**Activity**
Copy out every record below exactly as written, but leave out any pictures.

[Data extracted from a collection]
"""
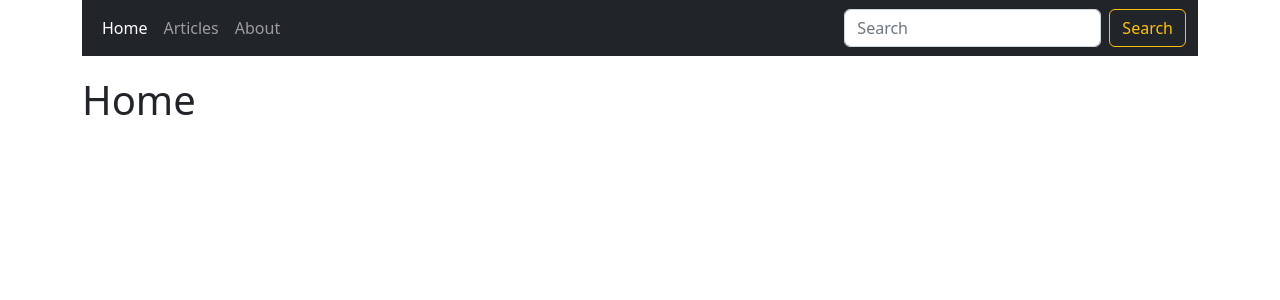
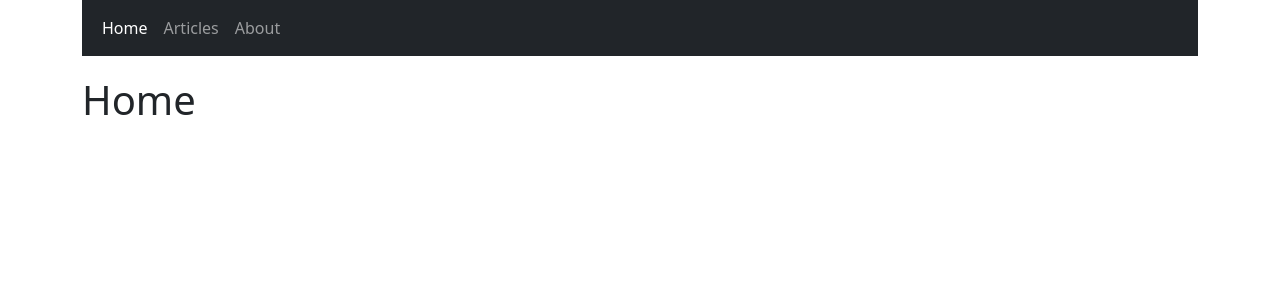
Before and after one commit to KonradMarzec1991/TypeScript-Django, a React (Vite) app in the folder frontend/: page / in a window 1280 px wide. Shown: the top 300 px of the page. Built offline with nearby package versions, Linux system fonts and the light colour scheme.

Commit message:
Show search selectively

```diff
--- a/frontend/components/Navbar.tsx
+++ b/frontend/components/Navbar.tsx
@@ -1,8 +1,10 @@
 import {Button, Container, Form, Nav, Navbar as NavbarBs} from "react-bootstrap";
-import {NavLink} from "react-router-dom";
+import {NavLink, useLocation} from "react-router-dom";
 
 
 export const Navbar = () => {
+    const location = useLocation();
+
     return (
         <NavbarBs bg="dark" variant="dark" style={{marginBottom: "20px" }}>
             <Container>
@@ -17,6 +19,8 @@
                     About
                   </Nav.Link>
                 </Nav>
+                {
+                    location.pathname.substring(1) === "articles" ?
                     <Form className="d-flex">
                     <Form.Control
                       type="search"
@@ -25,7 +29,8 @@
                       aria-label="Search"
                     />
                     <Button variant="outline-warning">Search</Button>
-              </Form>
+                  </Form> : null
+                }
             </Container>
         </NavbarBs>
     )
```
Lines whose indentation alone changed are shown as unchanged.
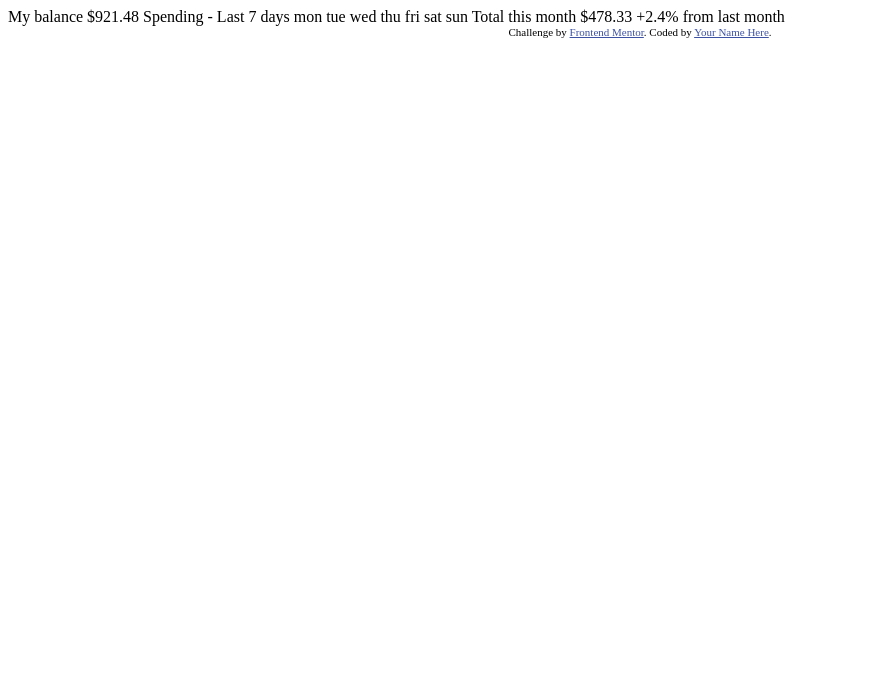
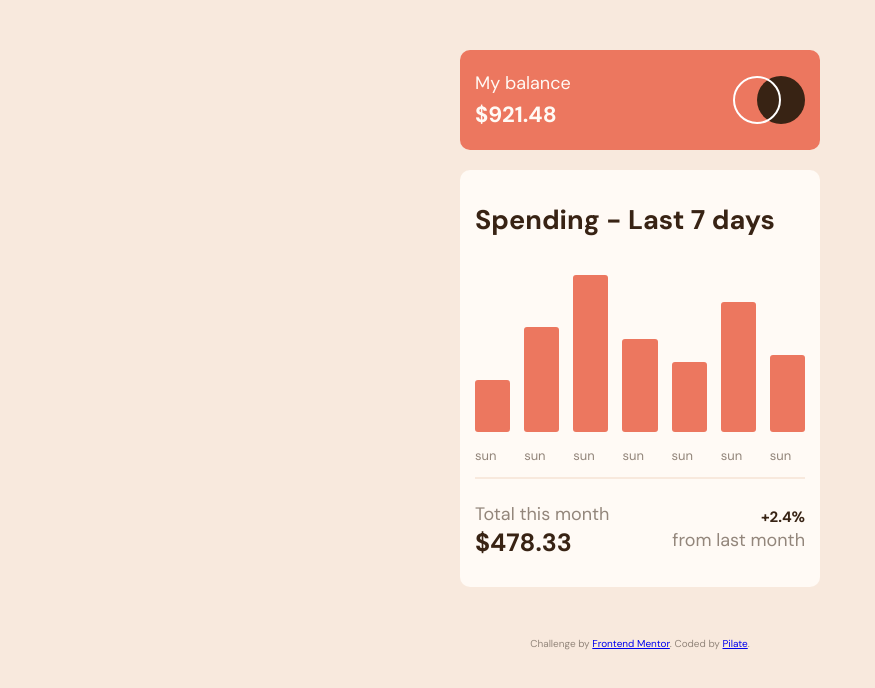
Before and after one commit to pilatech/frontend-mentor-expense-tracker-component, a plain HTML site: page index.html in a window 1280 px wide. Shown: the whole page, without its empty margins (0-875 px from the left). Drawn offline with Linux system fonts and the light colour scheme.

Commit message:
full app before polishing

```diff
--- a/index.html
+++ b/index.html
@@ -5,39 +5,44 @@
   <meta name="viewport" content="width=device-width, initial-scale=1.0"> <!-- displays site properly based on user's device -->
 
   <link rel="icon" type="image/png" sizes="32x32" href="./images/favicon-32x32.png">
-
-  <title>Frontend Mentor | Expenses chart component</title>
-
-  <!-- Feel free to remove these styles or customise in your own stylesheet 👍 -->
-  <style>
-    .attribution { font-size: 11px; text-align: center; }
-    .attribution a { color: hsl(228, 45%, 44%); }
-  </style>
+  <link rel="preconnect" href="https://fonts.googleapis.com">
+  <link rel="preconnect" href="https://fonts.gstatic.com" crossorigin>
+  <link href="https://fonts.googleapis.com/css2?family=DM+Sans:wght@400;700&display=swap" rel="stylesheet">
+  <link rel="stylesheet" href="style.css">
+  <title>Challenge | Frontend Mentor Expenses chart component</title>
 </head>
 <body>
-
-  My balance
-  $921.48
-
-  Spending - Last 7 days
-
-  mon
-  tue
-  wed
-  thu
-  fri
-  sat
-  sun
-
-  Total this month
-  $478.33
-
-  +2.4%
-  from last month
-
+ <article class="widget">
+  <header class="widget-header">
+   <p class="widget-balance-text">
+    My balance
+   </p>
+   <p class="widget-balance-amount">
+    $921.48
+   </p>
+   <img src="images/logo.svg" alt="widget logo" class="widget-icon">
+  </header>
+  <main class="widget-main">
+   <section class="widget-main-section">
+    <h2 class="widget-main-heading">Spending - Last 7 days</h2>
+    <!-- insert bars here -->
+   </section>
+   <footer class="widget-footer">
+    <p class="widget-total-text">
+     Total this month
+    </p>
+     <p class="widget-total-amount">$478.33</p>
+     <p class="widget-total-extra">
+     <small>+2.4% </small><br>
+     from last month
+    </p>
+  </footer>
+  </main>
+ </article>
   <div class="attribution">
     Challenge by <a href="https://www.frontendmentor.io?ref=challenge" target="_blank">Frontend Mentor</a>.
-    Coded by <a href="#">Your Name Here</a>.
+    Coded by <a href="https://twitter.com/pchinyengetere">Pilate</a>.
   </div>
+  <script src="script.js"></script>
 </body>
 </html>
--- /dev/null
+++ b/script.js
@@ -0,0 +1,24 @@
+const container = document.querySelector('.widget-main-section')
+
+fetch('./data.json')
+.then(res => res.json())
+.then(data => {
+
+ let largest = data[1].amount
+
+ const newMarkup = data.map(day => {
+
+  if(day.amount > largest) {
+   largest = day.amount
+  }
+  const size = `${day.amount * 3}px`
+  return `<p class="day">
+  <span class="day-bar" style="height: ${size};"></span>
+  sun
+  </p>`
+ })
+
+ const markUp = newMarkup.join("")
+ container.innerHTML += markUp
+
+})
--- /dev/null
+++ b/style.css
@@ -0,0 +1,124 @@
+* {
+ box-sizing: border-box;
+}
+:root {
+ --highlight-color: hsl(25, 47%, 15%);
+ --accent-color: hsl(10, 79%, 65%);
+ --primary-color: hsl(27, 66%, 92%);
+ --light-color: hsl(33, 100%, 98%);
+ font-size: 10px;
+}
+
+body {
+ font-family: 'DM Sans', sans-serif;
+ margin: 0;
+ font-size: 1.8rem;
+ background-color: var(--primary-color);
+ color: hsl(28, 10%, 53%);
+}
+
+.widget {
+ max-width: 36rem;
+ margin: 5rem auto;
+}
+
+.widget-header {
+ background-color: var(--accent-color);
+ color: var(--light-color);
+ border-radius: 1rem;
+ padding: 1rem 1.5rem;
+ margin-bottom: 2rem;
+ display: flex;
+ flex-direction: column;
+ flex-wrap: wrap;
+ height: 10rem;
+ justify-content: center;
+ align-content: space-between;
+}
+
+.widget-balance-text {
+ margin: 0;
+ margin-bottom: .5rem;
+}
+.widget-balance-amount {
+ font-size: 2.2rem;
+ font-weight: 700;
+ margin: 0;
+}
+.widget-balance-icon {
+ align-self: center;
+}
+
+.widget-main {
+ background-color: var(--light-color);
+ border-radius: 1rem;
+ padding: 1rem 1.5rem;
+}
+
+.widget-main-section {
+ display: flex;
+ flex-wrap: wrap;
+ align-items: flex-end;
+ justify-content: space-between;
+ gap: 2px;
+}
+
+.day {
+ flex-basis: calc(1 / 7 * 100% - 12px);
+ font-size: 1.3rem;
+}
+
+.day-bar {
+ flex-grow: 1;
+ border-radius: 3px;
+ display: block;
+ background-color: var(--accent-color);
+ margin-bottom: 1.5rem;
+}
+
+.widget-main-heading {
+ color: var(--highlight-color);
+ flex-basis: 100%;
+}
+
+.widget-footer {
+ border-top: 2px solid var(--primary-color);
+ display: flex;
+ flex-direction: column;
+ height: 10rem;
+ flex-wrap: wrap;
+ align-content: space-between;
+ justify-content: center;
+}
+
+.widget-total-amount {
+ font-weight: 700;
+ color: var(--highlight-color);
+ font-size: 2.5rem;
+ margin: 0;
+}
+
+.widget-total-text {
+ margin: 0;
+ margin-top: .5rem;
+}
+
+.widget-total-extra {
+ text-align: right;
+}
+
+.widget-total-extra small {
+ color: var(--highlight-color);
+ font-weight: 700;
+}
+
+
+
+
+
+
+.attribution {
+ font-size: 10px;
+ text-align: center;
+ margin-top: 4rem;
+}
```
"""
**Worked solution**
Before and after one commit to KonradMarzec1991/TypeScript-Django, a React (Vite) app in the folder frontend/: page / in a window 1280 px wide. Shown: the top 300 px of the page. Built offline with nearby package versions, Linux system fonts and the light colour scheme.

Commit message:
Show search selectively

```diff
--- a/frontend/components/Navbar.tsx
+++ b/frontend/components/Navbar.tsx
@@ -1,8 +1,10 @@
 import {Button, Container, Form, Nav, Navbar as NavbarBs} from "react-bootstrap";
-import {NavLink} from "react-router-dom";
+import {NavLink, useLocation} from "react-router-dom";
 
 
 export const Navbar = () => {
+    const location = useLocation();
+
     return (
         <NavbarBs bg="dark" variant="dark" style={{marginBottom: "20px" }}>
             <Container>
@@ -17,6 +19,8 @@
                     About
                   </Nav.Link>
                 </Nav>
+                {
+                    location.pathname.substring(1) === "articles" ?
                     <Form className="d-flex">
                     <Form.Control
                       type="search"
@@ -25,7 +29,8 @@
                       aria-label="Search"
                     />
                     <Button variant="outline-warning">Search</Button>
-              </Form>
+                  </Form> : null
+                }
             </Container>
         </NavbarBs>
     )
```
Lines whose indentation alone changed are shown as unchanged.
Before and after one commit to pilatech/frontend-mentor-expense-tracker-component, a plain HTML site: page index.html in a window 1280 px wide. Shown: the whole page, without its empty margins (0-875 px from the left). Drawn offline with Linux system fonts and the light colour scheme.

Commit message:
full app before polishing

```diff
--- a/index.html
+++ b/index.html
@@ -5,39 +5,44 @@
   <meta name="viewport" content="width=device-width, initial-scale=1.0"> <!-- displays site properly based on user's device -->
 
   <link rel="icon" type="image/png" sizes="32x32" href="./images/favicon-32x32.png">
-
-  <title>Frontend Mentor | Expenses chart component</title>
-
-  <!-- Feel free to remove these styles or customise in your own stylesheet 👍 -->
-  <style>
-    .attribution { font-size: 11px; text-align: center; }
-    .attribution a { color: hsl(228, 45%, 44%); }
-  </style>
+  <link rel="preconnect" href="https://fonts.googleapis.com">
+  <link rel="preconnect" href="https://fonts.gstatic.com" crossorigin>
+  <link href="https://fonts.googleapis.com/css2?family=DM+Sans:wght@400;700&display=swap" rel="stylesheet">
+  <link rel="stylesheet" href="style.css">
+  <title>Challenge | Frontend Mentor Expenses chart component</title>
 </head>
 <body>
-
-  My balance
-  $921.48
-
-  Spending - Last 7 days
-
-  mon
-  tue
-  wed
-  thu
-  fri
-  sat
-  sun
-
-  Total this month
-  $478.33
-
-  +2.4%
-  from last month
-
+ <article class="widget">
+  <header class="widget-header">
+   <p class="widget-balance-text">
+    My balance
+   </p>
+   <p class="widget-balance-amount">
+    $921.48
+   </p>
+   <img src="images/logo.svg" alt="widget logo" class="widget-icon">
+  </header>
+  <main class="widget-main">
+   <section class="widget-main-section">
+    <h2 class="widget-main-heading">Spending - Last 7 days</h2>
+    <!-- insert bars here -->
+   </section>
+   <footer class="widget-footer">
+    <p class="widget-total-text">
+     Total this month
+    </p>
+     <p class="widget-total-amount">$478.33</p>
+     <p class="widget-total-extra">
+     <small>+2.4% </small><br>
+     from last month
+    </p>
+  </footer>
+  </main>
+ </article>
   <div class="attribution">
     Challenge by <a href="https://www.frontendmentor.io?ref=challenge" target="_blank">Frontend Mentor</a>.
-    Coded by <a href="#">Your Name Here</a>.
+    Coded by <a href="https://twitter.com/pchinyengetere">Pilate</a>.
   </div>
+  <script src="script.js"></script>
 </body>
 </html>
--- /dev/null
+++ b/script.js
@@ -0,0 +1,24 @@
+const container = document.querySelector('.widget-main-section')
+
+fetch('./data.json')
+.then(res => res.json())
+.then(data => {
+
+ let largest = data[1].amount
+
+ const newMarkup = data.map(day => {
+
+  if(day.amount > largest) {
+   largest = day.amount
+  }
+  const size = `${day.amount * 3}px`
+  return `<p class="day">
+  <span class="day-bar" style="height: ${size};"></span>
+  sun
+  </p>`
+ })
+
+ const markUp = newMarkup.join("")
+ container.innerHTML += markUp
+
+})
--- /dev/null
+++ b/style.css
@@ -0,0 +1,124 @@
+* {
+ box-sizing: border-box;
+}
+:root {
+ --highlight-color: hsl(25, 47%, 15%);
+ --accent-color: hsl(10, 79%, 65%);
+ --primary-color: hsl(27, 66%, 92%);
+ --light-color: hsl(33, 100%, 98%);
+ font-size: 10px;
+}
+
+body {
+ font-family: 'DM Sans', sans-serif;
+ margin: 0;
+ font-size: 1.8rem;
+ background-color: var(--primary-color);
+ color: hsl(28, 10%, 53%);
+}
+
+.widget {
+ max-width: 36rem;
+ margin: 5rem auto;
+}
+
+.widget-header {
+ background-color: var(--accent-color);
+ color: var(--light-color);
+ border-radius: 1rem;
+ padding: 1rem 1.5rem;
+ margin-bottom: 2rem;
+ display: flex;
+ flex-direction: column;
+ flex-wrap: wrap;
+ height: 10rem;
+ justify-content: center;
+ align-content: space-between;
+}
+
+.widget-balance-text {
+ margin: 0;
+ margin-bottom: .5rem;
+}
+.widget-balance-amount {
+ font-size: 2.2rem;
+ font-weight: 700;
+ margin: 0;
+}
+.widget-balance-icon {
+ align-self: center;
+}
+
+.widget-main {
+ background-color: var(--light-color);
+ border-radius: 1rem;
+ padding: 1rem 1.5rem;
+}
+
+.widget-main-section {
+ display: flex;
+ flex-wrap: wrap;
+ align-items: flex-end;
+ justify-content: space-between;
+ gap: 2px;
+}
+
+.day {
+ flex-basis: calc(1 / 7 * 100% - 12px);
+ font-size: 1.3rem;
+}
+
+.day-bar {
+ flex-grow: 1;
+ border-radius: 3px;
+ display: block;
+ background-color: var(--accent-color);
+ margin-bottom: 1.5rem;
+}
+
+.widget-main-heading {
+ color: var(--highlight-color);
+ flex-basis: 100%;
+}
+
+.widget-footer {
+ border-top: 2px solid var(--primary-color);
+ display: flex;
+ flex-direction: column;
+ height: 10rem;
+ flex-wrap: wrap;
+ align-content: space-between;
+ justify-content: center;
+}
+
+.widget-total-amount {
+ font-weight: 700;
+ color: var(--highlight-color);
+ font-size: 2.5rem;
+ margin: 0;
+}
+
+.widget-total-text {
+ margin: 0;
+ margin-top: .5rem;
+}
+
+.widget-total-extra {
+ text-align: right;
+}
+
+.widget-total-extra small {
+ color: var(--highlight-color);
+ font-weight: 700;
+}
+
+
+
+
+
+
+.attribution {
+ font-size: 10px;
+ text-align: center;
+ margin-top: 4rem;
+}
```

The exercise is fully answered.